Only the lines holding the string "print" are needed; copy each of them from the data.

Records shown START

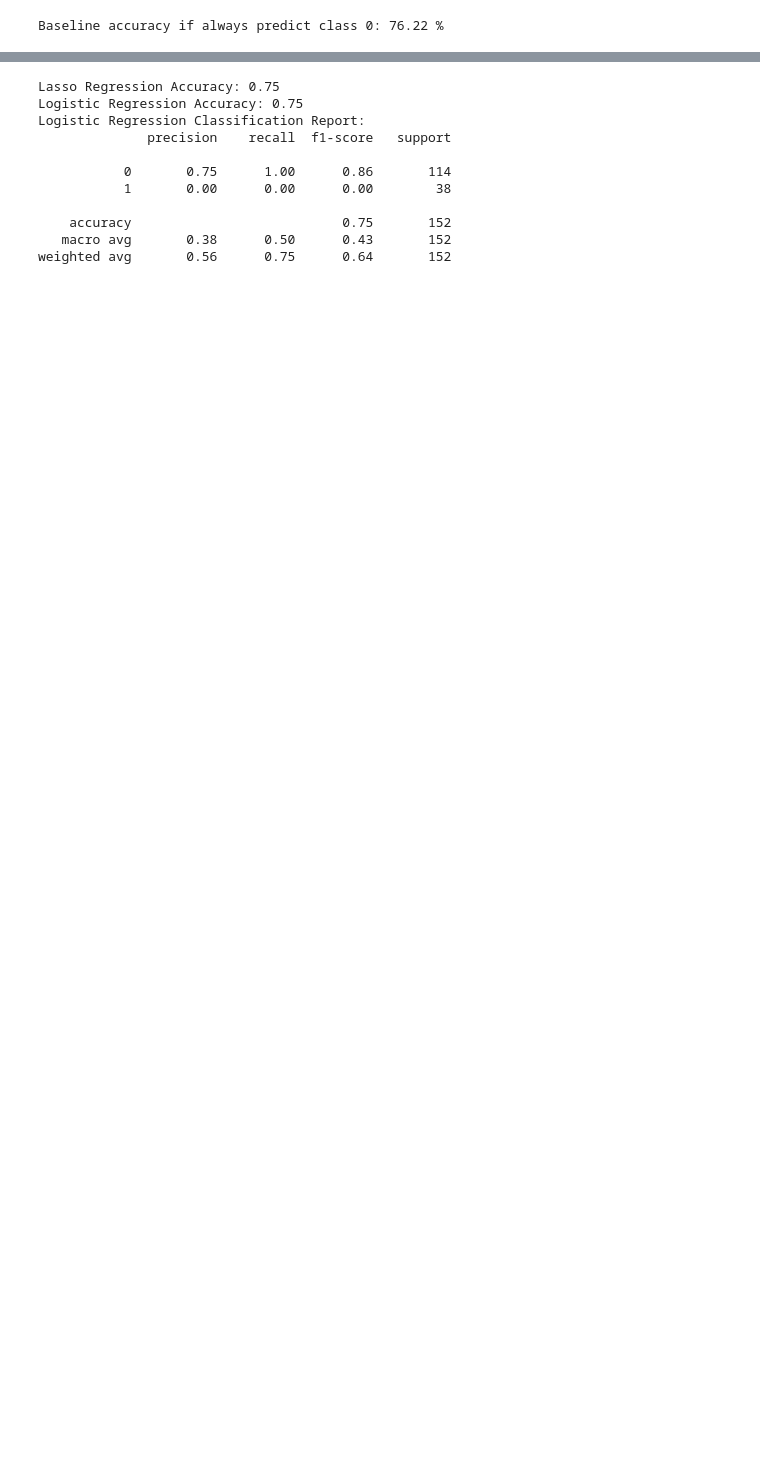
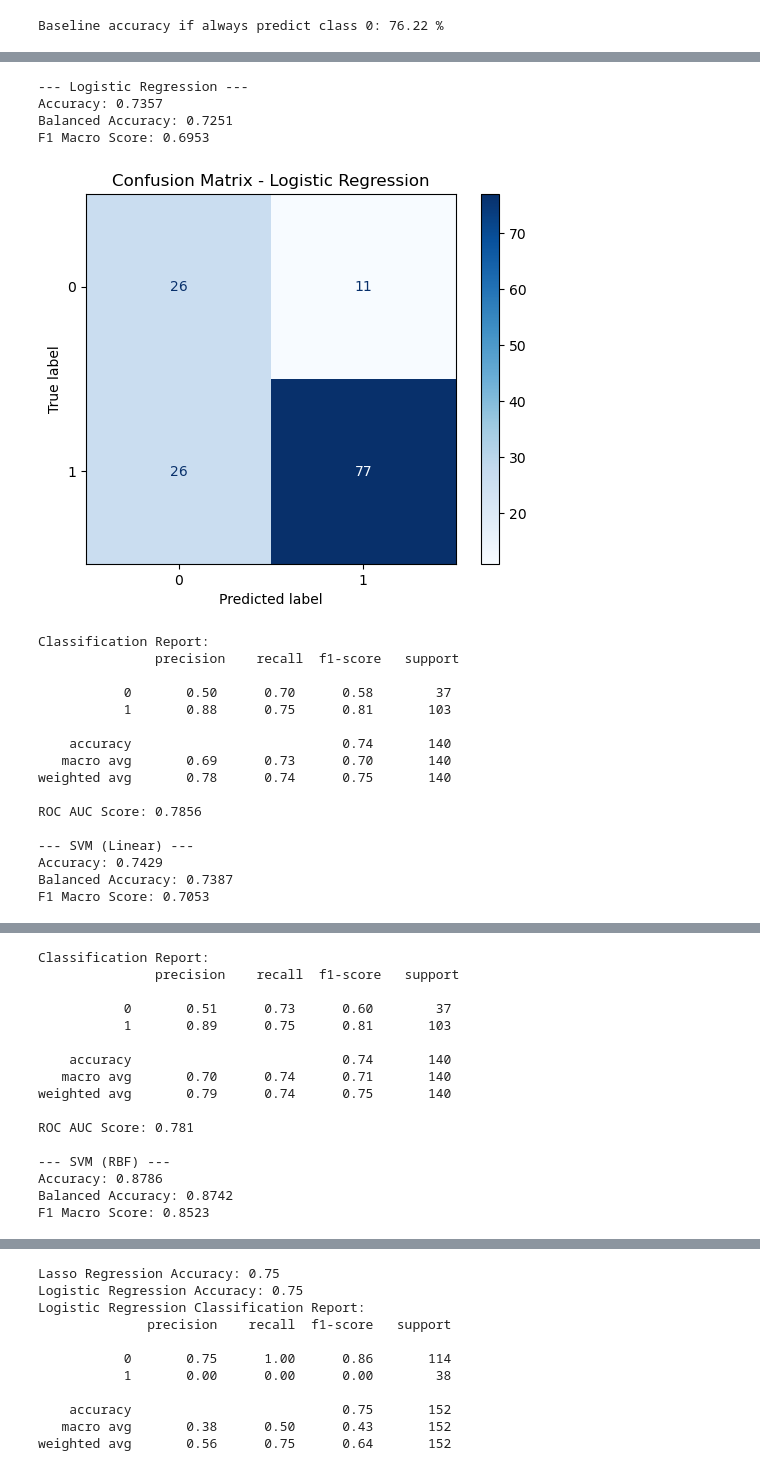
Before and after one commit to MohamedMegdoud/pfe, a Jupyter notebook: p-value8/data2.ipynb, the cells around one changed output, grey strips where cells are left out. Saved outputs shown, nothing was run; the diff lists cells and outputs as text; code cells hidden in the pictures; blank space fills up the shorter version.

Commit message:
plot the result

```diff
--- a/p-value8/data2.ipynb
+++ b/p-value8/data2.ipynb
@@ -507,0 +520,55 @@ ROC AUC Score: 0.9864
+# %%
+from sklearn.metrics import ConfusionMatrixDisplay
+
+for name, model in models.items():
+    print(f"\n--- {name} ---")
+    model.fit(X_train, y_train)
+    y_pred = model.predict(X_test)
+
+    acc = accuracy_score(y_test, y_pred)
+    bal_acc = balanced_accuracy_score(y_test, y_pred)
+    f1 = f1_score(y_test, y_pred, average='macro')
+
+    print("Accuracy:", round(acc, 4))
+    print("Balanced Accuracy:", round(bal_acc, 4))
+    print("F1 Macro Score:", round(f1, 4))
+
+    # Plot confusion matrix
+    cm = confusion_matrix(y_test, y_pred)
+    disp = ConfusionMatrixDisplay(confusion_matrix=cm)
+    disp.plot(cmap=plt.cm.Blues)
+    plt.title(f"Confusion Matrix - {name}")
+    plt.show()
+
+    print("Classification Report:\n", classification_report(y_test, y_pred))
+
+    # ROC AUC Score
+    from sklearn.metrics import roc_auc_score
+    if hasattr(model, "predict_proba"):
+        y_pred_proba = model.predict_proba(X_test)[:, 1]
+        roc_auc = roc_auc_score(y_test, y_pred_proba)
+        print("ROC AUC Score:", round(roc_auc, 4))
+    else:
+        print("ROC AUC Score: Not available for this model (no predict_proba)")
+# %% [output]
+--- Logistic Regression ---
+Accuracy: 0.7357
+Balanced Accuracy: 0.7251
+F1 Macro Score: 0.6953
+[figure, added]
+Classification Report:
+               precision    recall  f1-score   support
+
+           0       0.50      0.70      0.58        37
+           1       0.88      0.75      0.81       103
+
+    accuracy                           0.74       140
+   macro avg       0.69      0.73      0.70       140
+weighted avg       0.78      0.74      0.75       140
+
+ROC AUC Score: 0.7856
+
+--- SVM (Linear) ---
+Accuracy: 0.7429
+Balanced Accuracy: 0.7387
+F1 Macro Score: 0.7053
@@ -507,0 +576,16 @@ ROC AUC Score: 0.9864
+Classification Report:
+               precision    recall  f1-score   support
+
+           0       0.51      0.73      0.60        37
+           1       0.89      0.75      0.81       103
+
+    accuracy                           0.74       140
+   macro avg       0.70      0.74      0.71       140
+weighted avg       0.79      0.74      0.75       140
+
+ROC AUC Score: 0.781
+
+--- SVM (RBF) ---
+Accuracy: 0.8786
+Balanced Accuracy: 0.8742
+F1 Macro Score: 0.8523
```
Also changed, not shown: parts of 21 cells of this notebook.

Records shown END

Written reply:
+    print(f"\n--- {name} ---")
+    print("Accuracy:", round(acc, 4))
+    print("Balanced Accuracy:", round(bal_acc, 4))
+    print("F1 Macro Score:", round(f1, 4))
+    print("Classification Report:\n", classification_report(y_test, y_pred))
+        print("ROC AUC Score:", round(roc_auc, 4))
+        print("ROC AUC Score: Not available for this model (no predict_proba)")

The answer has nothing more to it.